  1. Online “cloud” storage where you can throw files of all sizes (up to 1TB) and access from everywhere
  2. A scaled down office suite that includes docs, sheets, and presentations tools.

If you would like get to know Google Drive, here are 5 tips to help you get started. While you can use Google Drive with any browser, I urge you to use Google Chrome (free for all devices), as it will enable all features and ensure a more stable experience with this tool.

Get Started With Google Drive: Sign in or Create an Account

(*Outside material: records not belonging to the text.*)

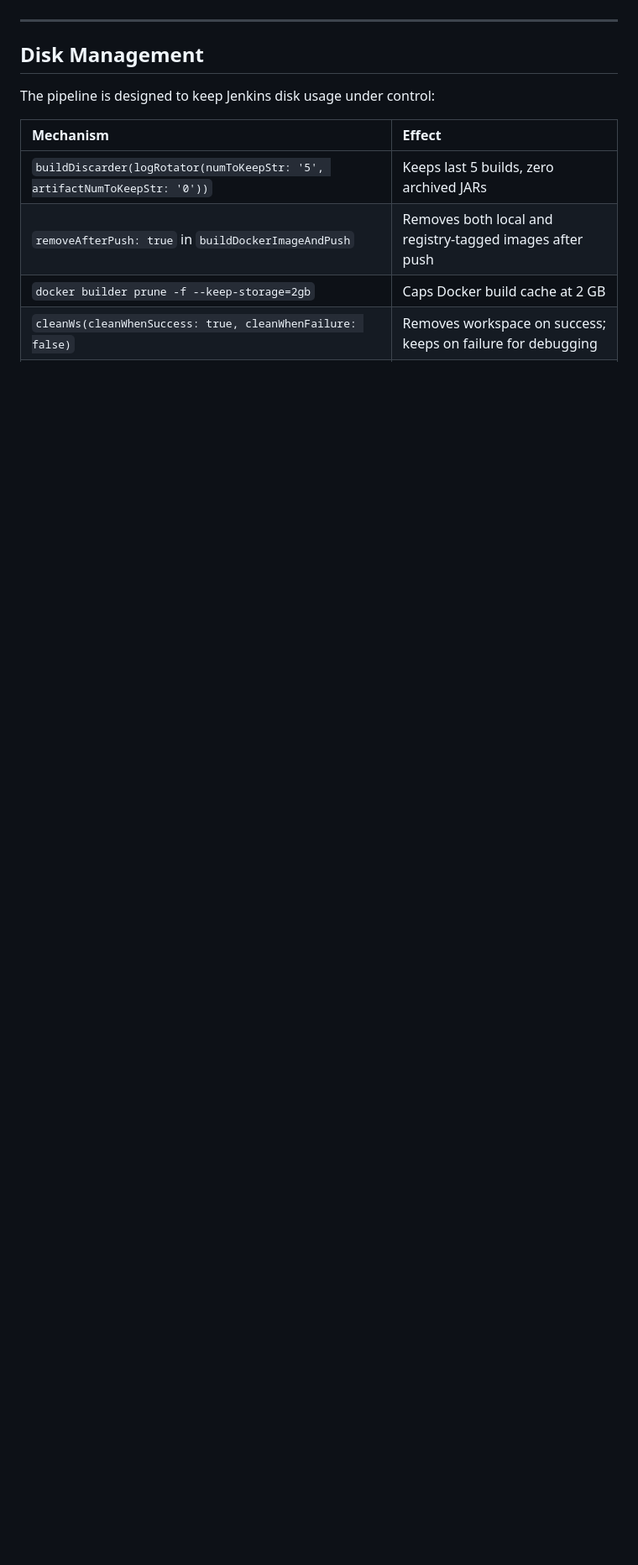
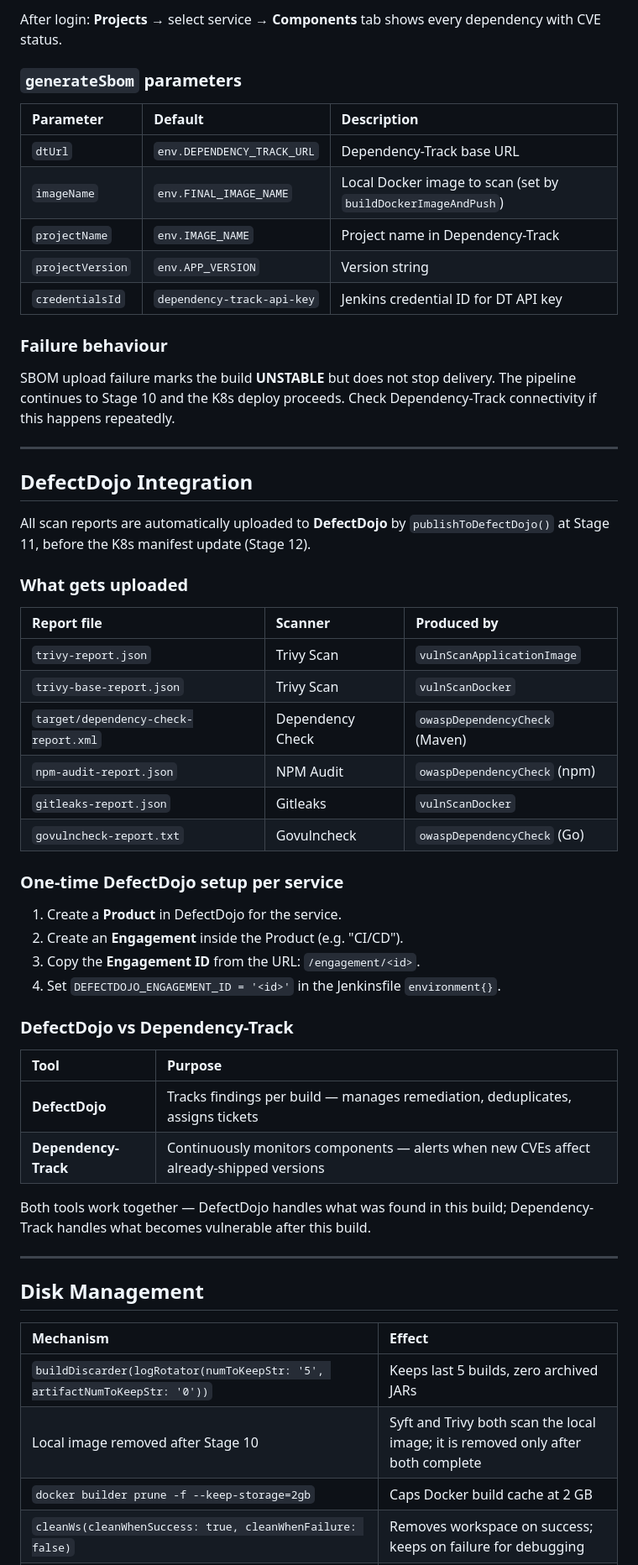
Before and after one commit to ALabiyb/devsecops, a Markdown page: README.md, the part around one of its changes. Shown at 84% size. GitHub-like rendering; blank space fills up the shorter version.

```diff
--- a/README.md
+++ b/README.md
@@ -222,13 +272,59 @@ The Maven XML report is published automatically by `dependencyCheckPublisher` in
+After login: **Projects** → select service → **Components** tab shows every dependency with CVE status.
+
+### `generateSbom` parameters
+
+| Parameter | Default | Description |
+|:----------|:--------|:------------|
+| `dtUrl` | `env.DEPENDENCY_TRACK_URL` | Dependency-Track base URL |
+| `imageName` | `env.FINAL_IMAGE_NAME` | Local Docker image to scan (set by `buildDockerImageAndPush`) |
+| `projectName` | `env.IMAGE_NAME` | Project name in Dependency-Track |
+| `projectVersion` | `env.APP_VERSION` | Version string |
+| `credentialsId` | `dependency-track-api-key` | Jenkins credential ID for DT API key |
+
+### Failure behaviour
+
+SBOM upload failure marks the build **UNSTABLE** but does not stop delivery. The pipeline continues to Stage 10 and the K8s deploy proceeds. Check Dependency-Track connectivity if this happens repeatedly.
+
+---
+
+## DefectDojo Integration
+
+All scan reports are automatically uploaded to **DefectDojo** by `publishToDefectDojo()` at Stage 11, before the K8s manifest update (Stage 12).
+
+### What gets uploaded
+
+| Report file | Scanner | Produced by |
+|:------------|:--------|:------------|
+| `trivy-report.json` | Trivy Scan | `vulnScanApplicationImage` |
+| `trivy-base-report.json` | Trivy Scan | `vulnScanDocker` |
+| `target/dependency-check-report.xml` | Dependency Check | `owaspDependencyCheck` (Maven) |
+| `npm-audit-report.json` | NPM Audit | `owaspDependencyCheck` (npm) |
+| `gitleaks-report.json` | Gitleaks | `vulnScanDocker` |
+| `govulncheck-report.txt` | Govulncheck | `owaspDependencyCheck` (Go) |
+
+### One-time DefectDojo setup per service
+
+1. Create a **Product** in DefectDojo for the service.
+2. Create an **Engagement** inside the Product (e.g. "CI/CD").
+3. Copy the **Engagement ID** from the URL: `/engagement/<id>`.
+4. Set `DEFECTDOJO_ENGAGEMENT_ID = '<id>'` in the Jenkinsfile `environment{}`.
+
+### DefectDojo vs Dependency-Track
+
+| Tool | Purpose |
+|:-----|:--------|
+| **DefectDojo** | Tracks findings per build — manages remediation, deduplicates, assigns tickets |
+| **Dependency-Track** | Continuously monitors components — alerts when new CVEs affect already-shipped versions |
+
+Both tools work together — DefectDojo handles what was found in this build; Dependency-Track handles what becomes vulnerable after this build.
 
 ---
 
 ## Disk Management
 
-The pipeline is designed to keep Jenkins disk usage under control:
-
 | Mechanism | Effect |
 |:----------|:-------|
 | `buildDiscarder(logRotator(numToKeepStr: '5', artifactNumToKeepStr: '0'))` | Keeps last 5 builds, zero archived JARs |
-| `removeAfterPush: true` in `buildDockerImageAndPush` | Removes both local and registry-tagged images after push |
+| Local image removed after Stage 10 | Syft and Trivy both scan the local image; it is removed only after both complete |
 | `docker builder prune -f --keep-storage=2gb` | Caps Docker build cache at 2 GB |
 | `cleanWs(cleanWhenSuccess: true, cleanWhenFailure: false)` | Removes workspace on success; keeps on failure for debugging |
```
Also changed, not shown: other parts of README.md (+120 -107 lines).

If your school is Google Apps for Education or you have a Gmail account, then Google Drive has already been set up for you. Just go to drive.google.com (or simply Google “Google Drive”) and login with your Google credentials. If you’re new to the Google platform, you will be asked to create an account. Once you have signed in or completed the account setup, you will find yourself in your Drive window where all of your files and documents are stored. I recommend that you bookmark Google Drive (clicking the star in your Chrome Browser) for faster access.

Left MenuOn the left hand side you will see your navigation tools: your My Drive Folder (with a drop-down arrow to access all the folders you create), your Incoming (for files shared with you), Recent (where you can quickly access the documents you’ve worked on most recently), Starred(you can mark important documents with a “star” for quick access), and Trash (where documents you delete are stored for 30 days or until you empty the trash).

Create a New Document

The core suite of Google Apps within Drive allows you to create a Doc, a Sheet(spreadsheet), Slides (presentations), and Forms (a great tool that you should explore as you become a more advanced user). Creating a new document in Google Drive is simple. Click on the red “New” button in the top left and select the type of document you would like to create. When you have done this, a new tab will open with your blank document. To title it, simply click on the “untitled document” in the top left and then enter the new name. One of my favorite features about working within Google Drive is that all changes are saved automatically. I don’t have to remember to hit save before logging off of my machine. You will be able to access the most recent version from any machine with a web browser and internet connection.

The Wonder of Cloud Storage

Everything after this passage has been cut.